Work request: Keep only the lines of the data below that contain "useContext", and copy them.

START Dataset records

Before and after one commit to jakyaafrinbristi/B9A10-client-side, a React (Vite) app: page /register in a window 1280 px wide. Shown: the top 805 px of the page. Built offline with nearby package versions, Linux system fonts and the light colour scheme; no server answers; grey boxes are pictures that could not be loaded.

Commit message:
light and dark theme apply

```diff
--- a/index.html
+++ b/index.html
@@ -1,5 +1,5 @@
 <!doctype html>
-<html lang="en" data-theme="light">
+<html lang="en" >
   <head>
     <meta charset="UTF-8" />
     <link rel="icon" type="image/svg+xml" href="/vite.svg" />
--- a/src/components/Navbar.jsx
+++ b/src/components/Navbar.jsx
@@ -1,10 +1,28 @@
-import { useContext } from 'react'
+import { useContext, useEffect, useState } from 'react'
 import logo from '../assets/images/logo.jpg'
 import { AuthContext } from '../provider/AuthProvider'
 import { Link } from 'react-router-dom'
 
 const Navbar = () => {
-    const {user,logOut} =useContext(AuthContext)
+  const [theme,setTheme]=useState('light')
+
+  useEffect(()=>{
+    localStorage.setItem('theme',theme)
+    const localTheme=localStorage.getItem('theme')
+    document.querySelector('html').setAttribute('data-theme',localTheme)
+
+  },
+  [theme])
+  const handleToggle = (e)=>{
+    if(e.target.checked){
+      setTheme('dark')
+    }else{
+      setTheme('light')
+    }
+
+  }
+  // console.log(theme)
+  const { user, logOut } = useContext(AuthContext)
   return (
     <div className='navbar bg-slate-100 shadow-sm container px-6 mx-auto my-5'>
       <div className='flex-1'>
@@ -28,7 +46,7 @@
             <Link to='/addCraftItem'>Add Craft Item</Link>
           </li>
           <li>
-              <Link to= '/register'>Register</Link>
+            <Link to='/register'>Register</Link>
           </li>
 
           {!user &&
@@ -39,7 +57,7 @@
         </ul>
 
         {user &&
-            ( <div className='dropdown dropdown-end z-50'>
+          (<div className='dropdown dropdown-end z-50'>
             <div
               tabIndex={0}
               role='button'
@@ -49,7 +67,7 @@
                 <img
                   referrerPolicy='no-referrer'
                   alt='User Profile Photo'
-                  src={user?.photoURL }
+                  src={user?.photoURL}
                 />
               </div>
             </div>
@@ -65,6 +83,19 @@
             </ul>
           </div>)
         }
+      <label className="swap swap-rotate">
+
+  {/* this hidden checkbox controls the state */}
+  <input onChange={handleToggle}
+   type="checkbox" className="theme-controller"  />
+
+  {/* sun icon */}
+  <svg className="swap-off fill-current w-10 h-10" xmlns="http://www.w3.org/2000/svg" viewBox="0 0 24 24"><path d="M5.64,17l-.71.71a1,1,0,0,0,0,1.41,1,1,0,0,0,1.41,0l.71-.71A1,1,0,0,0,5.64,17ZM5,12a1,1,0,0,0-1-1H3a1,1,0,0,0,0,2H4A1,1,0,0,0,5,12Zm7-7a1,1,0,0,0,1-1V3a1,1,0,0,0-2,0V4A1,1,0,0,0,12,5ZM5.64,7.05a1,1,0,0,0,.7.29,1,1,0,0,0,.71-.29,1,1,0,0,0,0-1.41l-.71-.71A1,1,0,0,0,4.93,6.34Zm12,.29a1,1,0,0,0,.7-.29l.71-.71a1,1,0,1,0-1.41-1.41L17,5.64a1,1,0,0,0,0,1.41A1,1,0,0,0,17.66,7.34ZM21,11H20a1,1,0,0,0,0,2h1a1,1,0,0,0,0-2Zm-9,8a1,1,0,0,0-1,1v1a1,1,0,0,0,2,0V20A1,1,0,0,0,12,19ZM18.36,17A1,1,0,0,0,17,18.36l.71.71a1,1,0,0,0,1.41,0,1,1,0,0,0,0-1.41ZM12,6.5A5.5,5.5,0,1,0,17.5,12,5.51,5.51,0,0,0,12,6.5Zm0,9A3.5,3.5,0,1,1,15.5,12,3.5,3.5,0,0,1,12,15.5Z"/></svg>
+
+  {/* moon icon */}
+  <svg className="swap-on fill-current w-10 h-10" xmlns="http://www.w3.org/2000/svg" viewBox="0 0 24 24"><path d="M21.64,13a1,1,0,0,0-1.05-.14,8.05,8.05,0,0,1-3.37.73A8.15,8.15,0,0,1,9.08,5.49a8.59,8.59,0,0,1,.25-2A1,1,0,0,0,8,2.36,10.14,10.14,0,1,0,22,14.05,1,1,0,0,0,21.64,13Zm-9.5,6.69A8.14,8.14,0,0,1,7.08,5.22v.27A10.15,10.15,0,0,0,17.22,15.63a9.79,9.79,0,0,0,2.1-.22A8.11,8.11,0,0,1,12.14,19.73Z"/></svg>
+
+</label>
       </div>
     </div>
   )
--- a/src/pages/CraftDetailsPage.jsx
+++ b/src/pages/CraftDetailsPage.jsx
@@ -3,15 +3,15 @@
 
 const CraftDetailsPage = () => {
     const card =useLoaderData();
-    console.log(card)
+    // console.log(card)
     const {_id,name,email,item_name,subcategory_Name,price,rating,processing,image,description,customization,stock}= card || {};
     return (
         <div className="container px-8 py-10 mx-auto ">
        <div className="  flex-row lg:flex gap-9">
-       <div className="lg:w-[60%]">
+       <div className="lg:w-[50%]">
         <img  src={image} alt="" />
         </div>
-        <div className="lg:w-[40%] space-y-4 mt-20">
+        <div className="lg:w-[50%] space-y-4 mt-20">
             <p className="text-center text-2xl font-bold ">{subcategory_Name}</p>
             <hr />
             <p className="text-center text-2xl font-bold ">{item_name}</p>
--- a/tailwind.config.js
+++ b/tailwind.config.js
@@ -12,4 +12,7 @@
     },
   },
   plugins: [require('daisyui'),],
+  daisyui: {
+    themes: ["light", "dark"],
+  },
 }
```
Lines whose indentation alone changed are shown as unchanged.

END Dataset records

Written solution:
-import { useContext } from 'react'
+import { useContext, useEffect, useState } from 'react'
-    const {user,logOut} =useContext(AuthContext)
+  const { user, logOut } = useContext(AuthContext)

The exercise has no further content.